Department of Sanitation New York is ready to help. But first you have to get your building to sign up for the service.
When COVID hit New York City in 2020, the Department of Sanitation suspended its residential composting program. As the city recovers, the department is gearing up to help New Yorkers go green, reduce their carbon footprint and make their trash useful.
Several months ago, D.S.N.Y. began sending building managers information on how to sign up for services. Unfortunately, many buildings haven’t yet followed through. According to D.S.N.Y. Press Secretary Vincent Gragnani, “We’re resuming service on a rolling basis, designing smart routes in areas where signups are most concentrated to minimize greenhouse gas emissions.”
D.S.N.Y. will resume service when a critical mass of buildings in an area sign up. Brooklyn’s Community Board 7 (including Sunset Park and Windsor Terrace), Manhattan Community Board 6 (Stuyvesant Town, Murray Hill and Midtown East), and Manhattan Community Board 7 (Manhattan Valley, Upper West Side and Lincoln Square) will receive service beginning on Nov. 1.
Village residents can learn more about the recycling program and sign up at nyc.gov/curbsidecomposting.
Once a building is enrolled to recycle, D.S.N.Y. provides brown bins for compostable collection. Gragnani noted that curbside pickup is for residences only, not for businesses, which contract with private carters for trash and recycling pickup.
“Food-related businesses covered under the organics rules may also opt to self-transport organic waste or process it on site,” he noted.
Why is a return to composting important?
“Organic waste programs are key to reducing our carbon footprint,” said Erik Bottcher, the Democratic nominee for City Council in District 3, which includes Greenwich Village, Chelsea and Hell’s Kitchen. “A universal organic-waste program could divert more than 1 million tons of garbage from landfills each year, reducing carbon emissions, preventing rodent infestation and improving sidewalk conditions on trash collection days.”
As the former chief of staff to City Council Speaker Corey Johnson, Bottcher worked to expand compost drop-off sites throughout the West Side and curbside pickup at large buildings like Westbeth, in the far West Village. His sanitation plan, which calls for universal composting citywide, can be viewed at erikbottcher.com/sanitationplan.

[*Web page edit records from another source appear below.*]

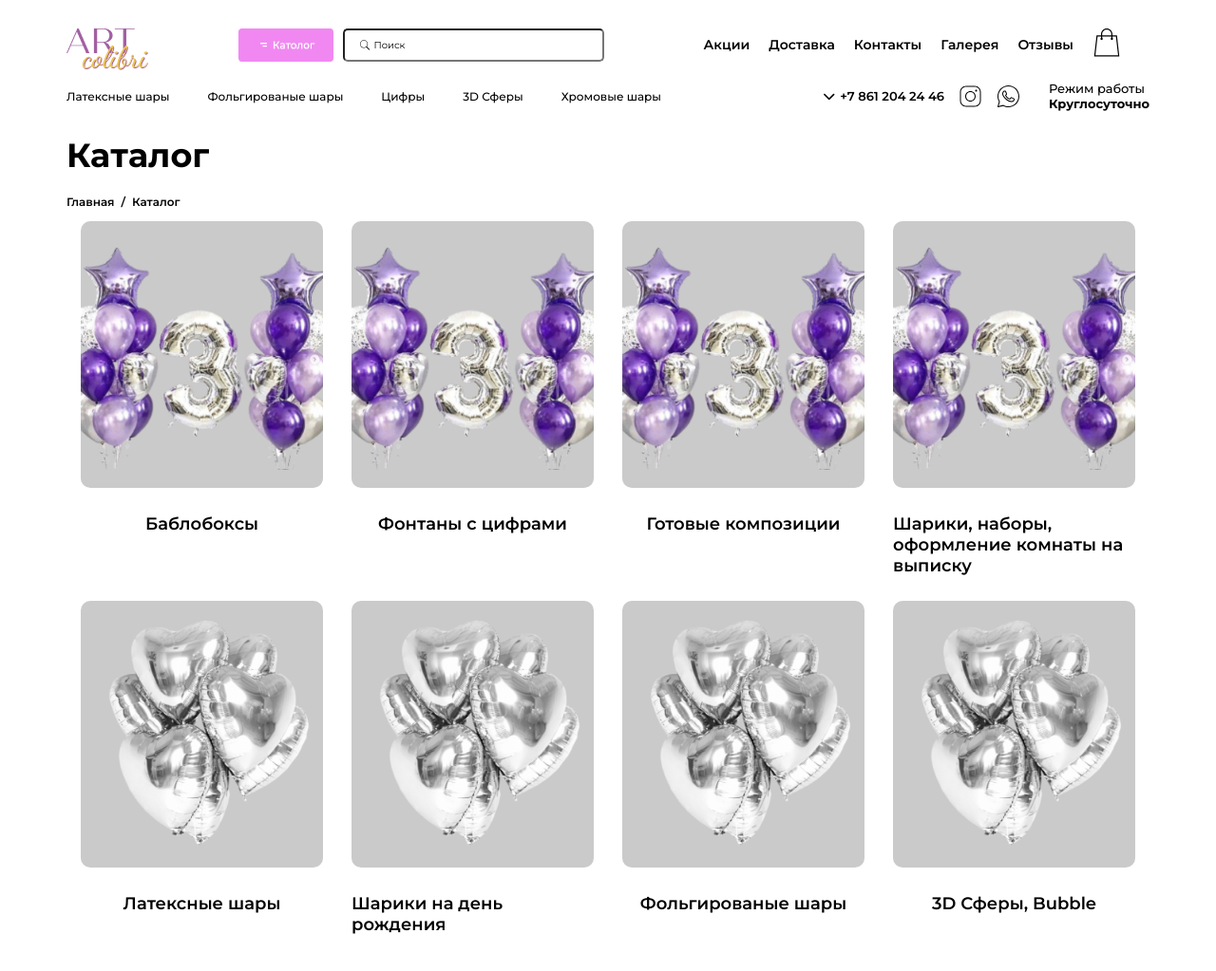
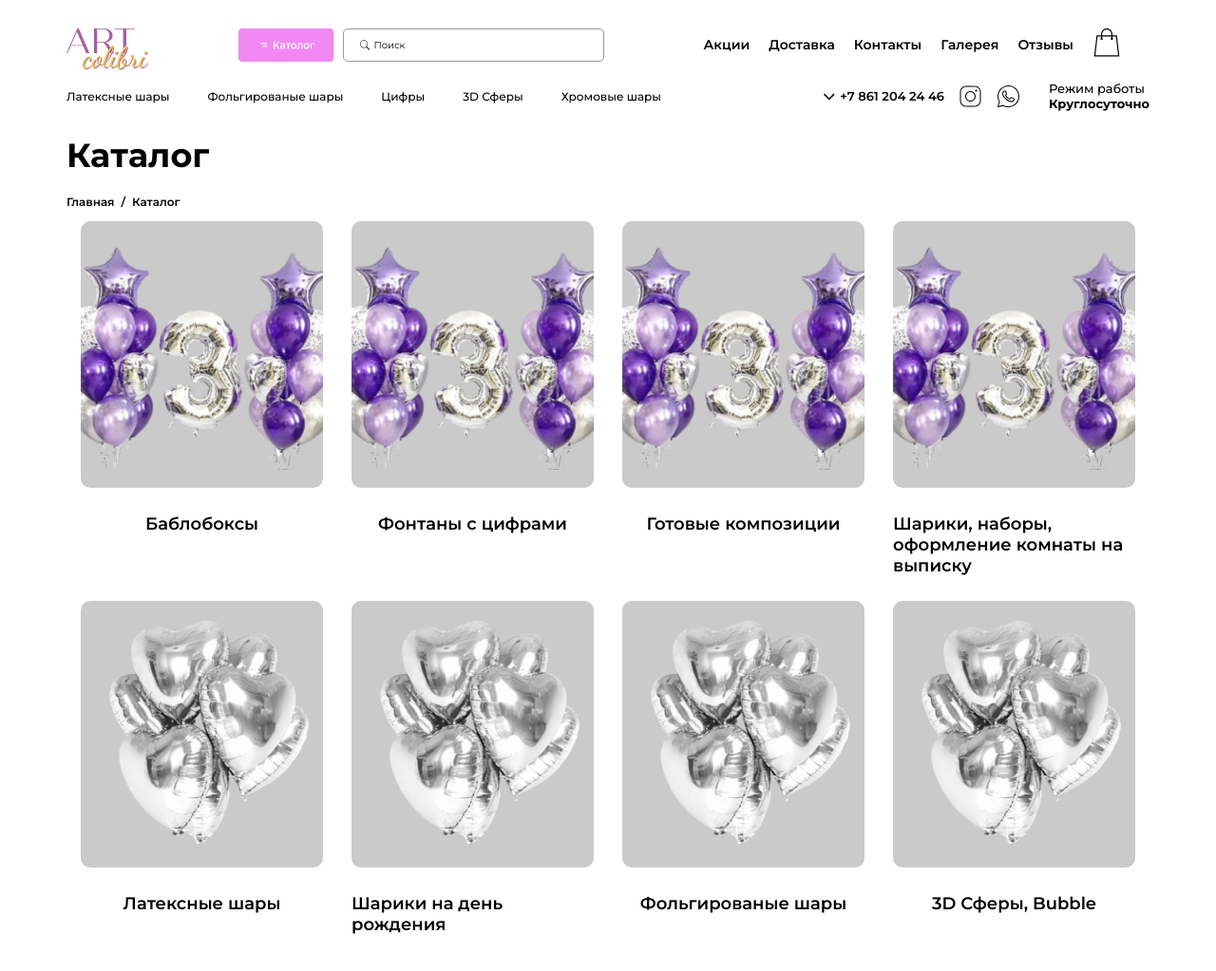
Before and after one commit to Amirjon707/Art-colibri, a plain HTML site: page index.html in a window 1280 px wide. Shown: the top 1023 px of the page at 95% size. Drawn offline with Linux system fonts and the light colour scheme.

Commit message:
input fix

```diff
--- a/CSS/style.scss
+++ b/CSS/style.scss
@@ -54,9 +54,13 @@ body {
                 border-radius: 5px;
                 position: relative;
                 outline: none;
+                border: none;
                 padding-left: 4%;
                 transition: 1s;
-                &:valid ~ label {
+                border: 1px solid #999;
+                border-radius: 5px;
+
+                &:valid~label {
                     display: none;
                 }
             }
@@ -229,7 +233,6 @@ body {
             transition: .3s;
             cursor: pointer;
             padding: 0 15px;
-            border-radius: 5px;
             height: 400px;
             width: 25%;
             display: flex;
```
Also changed, not shown: CSS/style.css, 1 other file.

Even before D.S.N.Y. suspended collections, only about 10 percent of residents were participating in the program. Still, those who did recycled some 50,000 tons worth of organic material every year. Since that time, New York compostables have been collected with regular trash. The thousands of tons of garbage that would have been composted have instead been sent to landfills.
Prior to the pandemic, only about half the neighborhoods in the city had curbside composting services.
The Department of Sanitation does most of its composting at a facility at Fresh Kills, on Staten Island. It also works with community groups that operate composting sites across the city.
The finished compost is used in New York City parks and community gardens.
“Before the pandemic, D.S.N.Y. hosted events where residents could pick up finished compost for their own gardens,” Gragnani said. “Those events have been paused, but we hope to resume them.”
Until Curbside Composting is fully underway, neighborhood residents can bring food scraps to drop-off locations, which can be found be at nyc.gov/dropfoodscraps. Really ambitious environmentalists can learn how to make compost at home by visiting makecompost.nyc.